WHAT IS REQUIRED: Each line with the word "Built" must appear in the answer, copied from the records.

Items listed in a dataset
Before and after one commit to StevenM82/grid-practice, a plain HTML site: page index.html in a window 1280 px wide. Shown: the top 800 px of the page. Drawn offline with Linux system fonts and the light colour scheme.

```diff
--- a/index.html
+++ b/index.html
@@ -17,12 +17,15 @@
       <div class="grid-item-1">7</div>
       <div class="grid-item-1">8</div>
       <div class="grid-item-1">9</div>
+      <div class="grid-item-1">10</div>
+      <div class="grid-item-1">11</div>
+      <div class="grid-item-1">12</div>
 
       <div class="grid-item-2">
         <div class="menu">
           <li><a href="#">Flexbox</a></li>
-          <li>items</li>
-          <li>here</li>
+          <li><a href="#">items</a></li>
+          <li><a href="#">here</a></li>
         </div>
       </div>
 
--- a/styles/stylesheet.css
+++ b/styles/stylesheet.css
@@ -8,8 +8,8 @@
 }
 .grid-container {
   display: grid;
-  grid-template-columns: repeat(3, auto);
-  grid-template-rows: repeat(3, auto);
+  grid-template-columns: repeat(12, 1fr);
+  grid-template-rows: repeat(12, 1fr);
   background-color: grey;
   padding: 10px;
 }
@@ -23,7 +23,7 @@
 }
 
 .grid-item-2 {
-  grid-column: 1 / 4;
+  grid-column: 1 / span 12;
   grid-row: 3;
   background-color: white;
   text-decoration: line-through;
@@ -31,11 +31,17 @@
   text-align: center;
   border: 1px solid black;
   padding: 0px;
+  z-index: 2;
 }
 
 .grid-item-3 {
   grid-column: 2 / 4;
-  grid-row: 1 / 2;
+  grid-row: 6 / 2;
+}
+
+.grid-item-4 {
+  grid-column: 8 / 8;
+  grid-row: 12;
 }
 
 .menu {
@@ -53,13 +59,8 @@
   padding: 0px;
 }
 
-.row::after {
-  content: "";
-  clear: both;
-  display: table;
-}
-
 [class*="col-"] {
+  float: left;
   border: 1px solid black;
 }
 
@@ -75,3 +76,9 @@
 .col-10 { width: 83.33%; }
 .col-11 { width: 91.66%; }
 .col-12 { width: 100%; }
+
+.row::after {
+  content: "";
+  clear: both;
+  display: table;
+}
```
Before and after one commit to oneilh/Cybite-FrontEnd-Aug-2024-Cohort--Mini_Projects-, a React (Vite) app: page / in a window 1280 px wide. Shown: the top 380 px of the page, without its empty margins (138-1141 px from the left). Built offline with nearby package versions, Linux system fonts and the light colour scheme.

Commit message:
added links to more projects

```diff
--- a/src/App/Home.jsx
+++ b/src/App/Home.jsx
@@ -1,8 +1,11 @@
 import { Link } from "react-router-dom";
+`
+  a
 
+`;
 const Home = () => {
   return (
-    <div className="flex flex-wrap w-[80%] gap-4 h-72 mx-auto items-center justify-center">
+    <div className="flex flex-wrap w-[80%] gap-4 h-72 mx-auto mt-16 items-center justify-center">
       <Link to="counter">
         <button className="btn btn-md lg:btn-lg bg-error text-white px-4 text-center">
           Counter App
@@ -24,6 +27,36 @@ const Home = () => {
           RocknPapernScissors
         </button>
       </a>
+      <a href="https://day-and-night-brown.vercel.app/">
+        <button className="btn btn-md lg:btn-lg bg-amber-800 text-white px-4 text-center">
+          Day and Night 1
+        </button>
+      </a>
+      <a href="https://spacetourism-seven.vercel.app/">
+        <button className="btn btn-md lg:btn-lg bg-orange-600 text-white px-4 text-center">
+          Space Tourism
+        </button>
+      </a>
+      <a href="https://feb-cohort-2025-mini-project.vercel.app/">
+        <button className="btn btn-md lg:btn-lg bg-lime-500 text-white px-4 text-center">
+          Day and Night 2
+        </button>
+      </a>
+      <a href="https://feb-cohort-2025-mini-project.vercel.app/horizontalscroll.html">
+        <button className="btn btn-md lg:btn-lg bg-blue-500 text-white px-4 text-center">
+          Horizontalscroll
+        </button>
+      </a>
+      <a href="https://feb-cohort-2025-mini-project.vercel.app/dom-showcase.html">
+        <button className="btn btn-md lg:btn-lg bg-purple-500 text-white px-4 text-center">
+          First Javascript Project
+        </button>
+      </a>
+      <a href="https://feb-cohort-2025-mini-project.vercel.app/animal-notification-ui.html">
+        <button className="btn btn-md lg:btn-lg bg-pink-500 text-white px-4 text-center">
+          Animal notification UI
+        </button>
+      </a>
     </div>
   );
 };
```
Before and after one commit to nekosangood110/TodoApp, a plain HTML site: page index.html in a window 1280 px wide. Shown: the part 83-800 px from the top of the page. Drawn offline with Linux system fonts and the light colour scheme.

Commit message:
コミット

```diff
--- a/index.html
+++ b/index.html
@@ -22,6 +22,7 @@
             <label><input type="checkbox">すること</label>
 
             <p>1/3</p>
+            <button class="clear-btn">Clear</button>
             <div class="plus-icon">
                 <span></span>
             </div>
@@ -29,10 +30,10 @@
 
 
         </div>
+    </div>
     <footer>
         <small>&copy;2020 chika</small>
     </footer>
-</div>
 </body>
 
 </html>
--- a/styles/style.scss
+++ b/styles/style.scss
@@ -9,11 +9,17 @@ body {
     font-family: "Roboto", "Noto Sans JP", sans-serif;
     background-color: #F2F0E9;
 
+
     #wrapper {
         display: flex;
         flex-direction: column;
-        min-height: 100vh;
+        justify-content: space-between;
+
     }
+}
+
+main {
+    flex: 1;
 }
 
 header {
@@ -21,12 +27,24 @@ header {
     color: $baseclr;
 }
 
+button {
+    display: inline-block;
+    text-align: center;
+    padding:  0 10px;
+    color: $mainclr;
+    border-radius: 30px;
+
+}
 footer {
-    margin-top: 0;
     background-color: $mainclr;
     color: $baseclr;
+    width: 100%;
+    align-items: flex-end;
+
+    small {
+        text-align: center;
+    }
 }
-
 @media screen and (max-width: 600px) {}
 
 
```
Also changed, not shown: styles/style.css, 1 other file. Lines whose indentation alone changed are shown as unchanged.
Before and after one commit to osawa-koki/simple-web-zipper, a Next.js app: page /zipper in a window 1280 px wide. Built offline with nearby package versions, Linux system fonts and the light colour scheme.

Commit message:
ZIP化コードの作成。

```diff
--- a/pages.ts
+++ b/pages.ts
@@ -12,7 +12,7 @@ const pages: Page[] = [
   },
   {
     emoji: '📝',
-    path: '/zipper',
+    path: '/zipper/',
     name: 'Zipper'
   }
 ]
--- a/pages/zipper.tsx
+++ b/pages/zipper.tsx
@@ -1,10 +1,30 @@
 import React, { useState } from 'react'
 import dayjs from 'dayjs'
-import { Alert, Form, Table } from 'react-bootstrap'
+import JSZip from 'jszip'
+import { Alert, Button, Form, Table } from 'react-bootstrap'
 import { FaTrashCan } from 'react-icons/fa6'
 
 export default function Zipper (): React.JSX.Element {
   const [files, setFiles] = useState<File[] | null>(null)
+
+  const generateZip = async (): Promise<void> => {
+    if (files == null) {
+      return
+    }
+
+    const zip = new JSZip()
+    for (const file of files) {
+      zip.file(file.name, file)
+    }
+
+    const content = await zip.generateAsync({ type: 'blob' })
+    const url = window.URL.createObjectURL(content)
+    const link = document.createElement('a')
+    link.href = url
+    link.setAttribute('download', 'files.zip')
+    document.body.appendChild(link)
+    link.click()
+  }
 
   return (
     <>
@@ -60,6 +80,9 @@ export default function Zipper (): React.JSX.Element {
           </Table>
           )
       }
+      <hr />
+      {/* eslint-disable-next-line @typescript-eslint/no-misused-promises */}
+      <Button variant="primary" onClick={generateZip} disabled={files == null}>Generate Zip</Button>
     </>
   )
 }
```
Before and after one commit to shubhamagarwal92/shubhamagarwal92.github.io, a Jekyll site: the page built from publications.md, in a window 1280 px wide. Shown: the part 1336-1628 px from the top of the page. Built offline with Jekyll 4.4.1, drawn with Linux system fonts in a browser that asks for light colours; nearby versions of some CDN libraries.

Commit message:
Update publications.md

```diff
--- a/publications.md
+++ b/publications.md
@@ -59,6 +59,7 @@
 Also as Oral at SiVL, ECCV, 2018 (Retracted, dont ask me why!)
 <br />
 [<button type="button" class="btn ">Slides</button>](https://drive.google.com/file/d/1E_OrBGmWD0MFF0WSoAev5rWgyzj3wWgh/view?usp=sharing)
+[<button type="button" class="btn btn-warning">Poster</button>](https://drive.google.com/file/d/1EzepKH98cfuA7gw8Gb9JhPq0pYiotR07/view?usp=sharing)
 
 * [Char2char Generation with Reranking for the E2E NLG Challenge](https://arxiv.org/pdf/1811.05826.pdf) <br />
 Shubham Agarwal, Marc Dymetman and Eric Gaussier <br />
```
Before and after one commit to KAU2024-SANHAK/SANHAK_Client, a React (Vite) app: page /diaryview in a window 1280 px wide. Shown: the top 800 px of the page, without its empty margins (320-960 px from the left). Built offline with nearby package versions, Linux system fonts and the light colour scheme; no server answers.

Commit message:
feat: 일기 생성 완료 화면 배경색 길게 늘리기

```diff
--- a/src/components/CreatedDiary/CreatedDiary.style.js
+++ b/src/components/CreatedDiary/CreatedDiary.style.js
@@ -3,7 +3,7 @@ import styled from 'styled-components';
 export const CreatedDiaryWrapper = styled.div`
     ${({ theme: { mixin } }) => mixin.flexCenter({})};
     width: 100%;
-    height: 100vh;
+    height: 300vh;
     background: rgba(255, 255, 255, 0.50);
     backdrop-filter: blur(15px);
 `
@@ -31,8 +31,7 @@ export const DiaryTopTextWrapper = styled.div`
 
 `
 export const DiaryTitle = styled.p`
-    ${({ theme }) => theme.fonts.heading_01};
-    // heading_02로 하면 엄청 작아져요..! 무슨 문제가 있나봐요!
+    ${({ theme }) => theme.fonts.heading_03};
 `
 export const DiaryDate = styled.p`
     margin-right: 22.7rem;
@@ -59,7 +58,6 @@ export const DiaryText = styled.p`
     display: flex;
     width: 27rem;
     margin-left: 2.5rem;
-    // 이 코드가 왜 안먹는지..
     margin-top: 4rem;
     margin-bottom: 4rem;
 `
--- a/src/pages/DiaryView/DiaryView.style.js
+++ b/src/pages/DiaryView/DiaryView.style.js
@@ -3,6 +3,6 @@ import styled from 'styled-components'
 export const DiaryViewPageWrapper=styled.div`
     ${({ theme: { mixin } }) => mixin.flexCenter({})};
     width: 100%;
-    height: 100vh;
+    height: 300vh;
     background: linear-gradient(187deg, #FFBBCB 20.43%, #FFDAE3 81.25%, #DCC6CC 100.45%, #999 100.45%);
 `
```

RESPONSE:
Before and after one commit to oneilh/Cybite-FrontEnd-Aug-2024-Cohort--Mini_Projects-, a React (Vite) app: page / in a window 1280 px wide. Shown: the top 380 px of the page, without its empty margins (138-1141 px from the left). Built offline with nearby package versions, Linux system fonts and the light colour scheme.
Before and after one commit to osawa-koki/simple-web-zipper, a Next.js app: page /zipper in a window 1280 px wide. Built offline with nearby package versions, Linux system fonts and the light colour scheme.
Before and after one commit to shubhamagarwal92/shubhamagarwal92.github.io, a Jekyll site: the page built from publications.md, in a window 1280 px wide. Shown: the part 1336-1628 px from the top of the page. Built offline with Jekyll 4.4.1, drawn with Linux system fonts in a browser that asks for light colours; nearby versions of some CDN libraries.
Before and after one commit to KAU2024-SANHAK/SANHAK_Client, a React (Vite) app: page /diaryview in a window 1280 px wide. Shown: the top 800 px of the page, without its empty margins (320-960 px from the left). Built offline with nearby package versions, Linux system fonts and the light colour scheme; no server answers.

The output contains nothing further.